It feels like something that could happen in a fictional spy or crime movie – characters whose fingerprints vanish.

But the people in this plot are very real. They are cancer patients, like myself, who are undergoing treatment and suddenly discover that their fingerprints have disappeared.

Dr. Helen Anderson, a medical oncologist with Victoria's BC Cancer clinic says the loss of fingerprints can happen as a result of some chemotherapy treatments.

“It seems to be associated with a particular side effect (of chemotherapy) called hand-foot syndrome,” she says. The syndrome causes peeling of a patient’s hands and feet.

“On rare occasions it can be severe enough it causes loss or damage to your fingerprints…. In most cases, hand-foot syndrome is a temporary side effect.”

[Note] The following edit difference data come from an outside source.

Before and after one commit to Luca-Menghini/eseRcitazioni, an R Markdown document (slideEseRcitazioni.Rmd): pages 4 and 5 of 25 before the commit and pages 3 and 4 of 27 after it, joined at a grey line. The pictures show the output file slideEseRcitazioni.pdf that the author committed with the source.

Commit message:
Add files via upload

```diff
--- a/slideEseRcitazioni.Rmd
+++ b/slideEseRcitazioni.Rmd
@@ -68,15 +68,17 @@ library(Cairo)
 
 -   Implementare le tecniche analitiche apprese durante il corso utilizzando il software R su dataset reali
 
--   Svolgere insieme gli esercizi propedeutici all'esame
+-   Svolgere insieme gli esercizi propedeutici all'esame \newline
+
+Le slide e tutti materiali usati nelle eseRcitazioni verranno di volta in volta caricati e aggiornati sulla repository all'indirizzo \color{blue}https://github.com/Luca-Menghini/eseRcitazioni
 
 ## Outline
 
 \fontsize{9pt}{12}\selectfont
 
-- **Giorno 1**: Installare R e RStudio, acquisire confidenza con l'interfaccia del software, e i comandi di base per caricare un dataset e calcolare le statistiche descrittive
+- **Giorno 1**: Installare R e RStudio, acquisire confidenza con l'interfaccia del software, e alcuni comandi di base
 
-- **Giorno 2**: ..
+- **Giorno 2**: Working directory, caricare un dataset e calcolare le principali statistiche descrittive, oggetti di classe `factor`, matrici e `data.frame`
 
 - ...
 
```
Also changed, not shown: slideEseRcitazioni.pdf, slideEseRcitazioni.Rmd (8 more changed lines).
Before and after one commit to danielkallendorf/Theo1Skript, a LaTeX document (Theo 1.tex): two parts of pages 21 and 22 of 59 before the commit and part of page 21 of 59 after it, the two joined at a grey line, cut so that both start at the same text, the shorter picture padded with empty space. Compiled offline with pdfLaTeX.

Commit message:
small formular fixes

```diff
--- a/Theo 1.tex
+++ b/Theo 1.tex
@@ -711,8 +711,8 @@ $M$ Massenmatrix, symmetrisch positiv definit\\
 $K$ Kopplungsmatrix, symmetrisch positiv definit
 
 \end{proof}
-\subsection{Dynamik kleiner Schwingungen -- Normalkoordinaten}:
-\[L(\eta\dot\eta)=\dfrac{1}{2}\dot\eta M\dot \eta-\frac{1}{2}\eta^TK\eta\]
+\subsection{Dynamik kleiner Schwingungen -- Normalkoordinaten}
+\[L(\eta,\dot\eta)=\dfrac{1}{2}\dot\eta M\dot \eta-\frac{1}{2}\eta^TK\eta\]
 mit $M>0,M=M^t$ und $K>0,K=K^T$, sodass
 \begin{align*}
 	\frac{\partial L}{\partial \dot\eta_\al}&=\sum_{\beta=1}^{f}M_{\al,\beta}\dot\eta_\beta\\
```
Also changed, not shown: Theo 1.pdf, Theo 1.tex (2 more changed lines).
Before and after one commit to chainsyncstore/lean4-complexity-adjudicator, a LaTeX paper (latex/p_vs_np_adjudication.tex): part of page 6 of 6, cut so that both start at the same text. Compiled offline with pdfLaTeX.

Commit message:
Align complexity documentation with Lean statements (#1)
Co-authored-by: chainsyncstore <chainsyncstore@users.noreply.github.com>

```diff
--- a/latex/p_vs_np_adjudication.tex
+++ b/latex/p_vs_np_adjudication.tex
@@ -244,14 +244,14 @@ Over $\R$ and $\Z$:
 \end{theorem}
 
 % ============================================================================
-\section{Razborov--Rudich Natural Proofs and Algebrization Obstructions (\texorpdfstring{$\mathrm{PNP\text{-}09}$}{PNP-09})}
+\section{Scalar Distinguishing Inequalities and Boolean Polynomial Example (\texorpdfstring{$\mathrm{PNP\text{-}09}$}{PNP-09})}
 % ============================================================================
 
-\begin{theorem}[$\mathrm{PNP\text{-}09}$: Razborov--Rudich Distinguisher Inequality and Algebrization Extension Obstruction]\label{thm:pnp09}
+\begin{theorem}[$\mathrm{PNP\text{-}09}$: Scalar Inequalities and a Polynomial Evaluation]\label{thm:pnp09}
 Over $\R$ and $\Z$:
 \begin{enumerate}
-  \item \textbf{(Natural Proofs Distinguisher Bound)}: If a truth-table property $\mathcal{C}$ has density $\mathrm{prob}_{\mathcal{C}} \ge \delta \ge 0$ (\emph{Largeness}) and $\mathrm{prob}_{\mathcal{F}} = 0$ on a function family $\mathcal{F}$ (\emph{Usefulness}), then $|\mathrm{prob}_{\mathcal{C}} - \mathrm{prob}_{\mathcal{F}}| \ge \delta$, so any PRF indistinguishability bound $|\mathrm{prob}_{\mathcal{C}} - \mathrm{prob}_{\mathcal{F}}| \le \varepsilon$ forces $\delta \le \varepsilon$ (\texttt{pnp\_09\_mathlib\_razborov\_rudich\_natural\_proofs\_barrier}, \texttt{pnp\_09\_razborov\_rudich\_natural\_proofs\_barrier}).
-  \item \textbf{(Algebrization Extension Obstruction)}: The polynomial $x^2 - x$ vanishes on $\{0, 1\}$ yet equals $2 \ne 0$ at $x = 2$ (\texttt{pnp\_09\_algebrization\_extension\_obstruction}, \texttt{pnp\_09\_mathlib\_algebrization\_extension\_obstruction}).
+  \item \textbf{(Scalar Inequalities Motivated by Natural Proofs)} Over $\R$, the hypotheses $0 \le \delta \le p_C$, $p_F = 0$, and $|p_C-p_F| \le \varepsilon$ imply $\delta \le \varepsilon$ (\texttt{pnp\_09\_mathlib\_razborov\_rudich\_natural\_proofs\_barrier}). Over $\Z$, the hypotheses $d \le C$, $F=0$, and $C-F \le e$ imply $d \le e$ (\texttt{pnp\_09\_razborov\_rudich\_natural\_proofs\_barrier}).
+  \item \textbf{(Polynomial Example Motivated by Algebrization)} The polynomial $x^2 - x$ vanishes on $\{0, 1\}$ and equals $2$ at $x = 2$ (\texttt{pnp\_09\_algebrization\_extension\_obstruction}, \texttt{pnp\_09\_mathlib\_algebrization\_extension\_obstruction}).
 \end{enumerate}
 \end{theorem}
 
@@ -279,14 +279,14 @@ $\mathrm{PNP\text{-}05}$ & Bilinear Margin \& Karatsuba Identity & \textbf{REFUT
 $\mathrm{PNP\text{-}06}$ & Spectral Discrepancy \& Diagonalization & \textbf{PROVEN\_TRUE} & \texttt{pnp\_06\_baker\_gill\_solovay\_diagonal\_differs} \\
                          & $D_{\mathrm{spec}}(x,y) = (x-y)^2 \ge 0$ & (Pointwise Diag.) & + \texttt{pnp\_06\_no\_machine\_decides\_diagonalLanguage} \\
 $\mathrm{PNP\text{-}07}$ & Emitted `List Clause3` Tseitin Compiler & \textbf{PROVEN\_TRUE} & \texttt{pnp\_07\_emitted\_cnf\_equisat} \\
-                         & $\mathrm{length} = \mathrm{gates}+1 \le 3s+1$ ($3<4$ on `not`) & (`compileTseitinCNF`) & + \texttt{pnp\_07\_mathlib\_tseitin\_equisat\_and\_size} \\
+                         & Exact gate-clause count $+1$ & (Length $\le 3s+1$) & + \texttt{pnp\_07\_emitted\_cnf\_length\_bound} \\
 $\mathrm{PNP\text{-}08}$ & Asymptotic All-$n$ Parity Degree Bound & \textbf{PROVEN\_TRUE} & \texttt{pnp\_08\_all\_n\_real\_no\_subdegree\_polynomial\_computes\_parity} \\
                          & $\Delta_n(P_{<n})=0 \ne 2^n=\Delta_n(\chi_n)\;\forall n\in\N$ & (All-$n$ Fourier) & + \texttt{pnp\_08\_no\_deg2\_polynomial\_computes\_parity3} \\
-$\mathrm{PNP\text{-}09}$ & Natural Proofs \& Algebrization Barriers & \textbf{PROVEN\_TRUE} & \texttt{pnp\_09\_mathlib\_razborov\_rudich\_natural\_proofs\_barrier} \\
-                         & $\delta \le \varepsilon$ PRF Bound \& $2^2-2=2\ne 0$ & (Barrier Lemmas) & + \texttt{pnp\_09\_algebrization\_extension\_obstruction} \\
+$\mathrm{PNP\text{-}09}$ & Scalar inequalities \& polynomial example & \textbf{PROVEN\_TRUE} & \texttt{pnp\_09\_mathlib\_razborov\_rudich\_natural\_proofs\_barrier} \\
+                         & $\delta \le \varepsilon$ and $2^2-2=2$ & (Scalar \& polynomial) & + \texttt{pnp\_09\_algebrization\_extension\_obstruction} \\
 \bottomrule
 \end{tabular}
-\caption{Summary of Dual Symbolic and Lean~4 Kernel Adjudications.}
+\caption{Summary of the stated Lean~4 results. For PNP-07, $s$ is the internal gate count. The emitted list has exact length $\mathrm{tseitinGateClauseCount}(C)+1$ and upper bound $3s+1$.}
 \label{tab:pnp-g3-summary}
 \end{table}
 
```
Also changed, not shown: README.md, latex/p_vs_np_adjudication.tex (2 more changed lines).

For me, it was early on in chemo treatment for breast cancer that I noticed areas of my fingers and the bottom of my feet peeling. I thought it was strange but I was so sick from chemo at that point, it really was the least of my worries.


Then a friend, who is also going through chemotherapy, told me she could no longer use the Touch ID on her phone. The skin on her fingertips and thumbs had become papery thin and smooth, lacking ridges. She realized she’d lost her fingerprints. I too had been unable to unlock my iPhone with my thumb print for at least a month. A closer look at my own fingers and I knew I had the same problem.

“We’ve all got patients who’ve had this side effect,” says Anderson who adds that it’s something that has not been well studied.

“We don’t know what proportion of people with hand-foot syndrome lose their fingerprints or damage them enough to have an impact in daily life but it might be something we need to consider as fingerprints are becoming more and more used for personal technology devices, travel and governmental agencies’ security access.”

Because it’s rare, fingerprint loss is not one of the side effects from chemo treatment that patients are generally told about. However, Anderson says the BC Cancer Agency may add it to the information sheets given to new patients in the future. Anderson says on the preventive side, simply using moisturizer can sometimes mitigate the dryness and cracking that leads to the problem.


According to Anderson, in most cases, prints come back after patients finish their treatment. However, it’s unclear what it means for patients like my friend, who will be on chemotherapy long-term.

In my case, though I am still undergoing treatment, I’m on a different kind of chemo now. Though most of the pads of my fingers still look very smooth, my iPhone has just begun recognizing my thumbprint again, meaning my skin there has already regenerated. The prints that had vanished – are now starting to reappear.

Michele Brunoro will be providing ongoing updates during her medical leave on her blog, The 3,800 Club.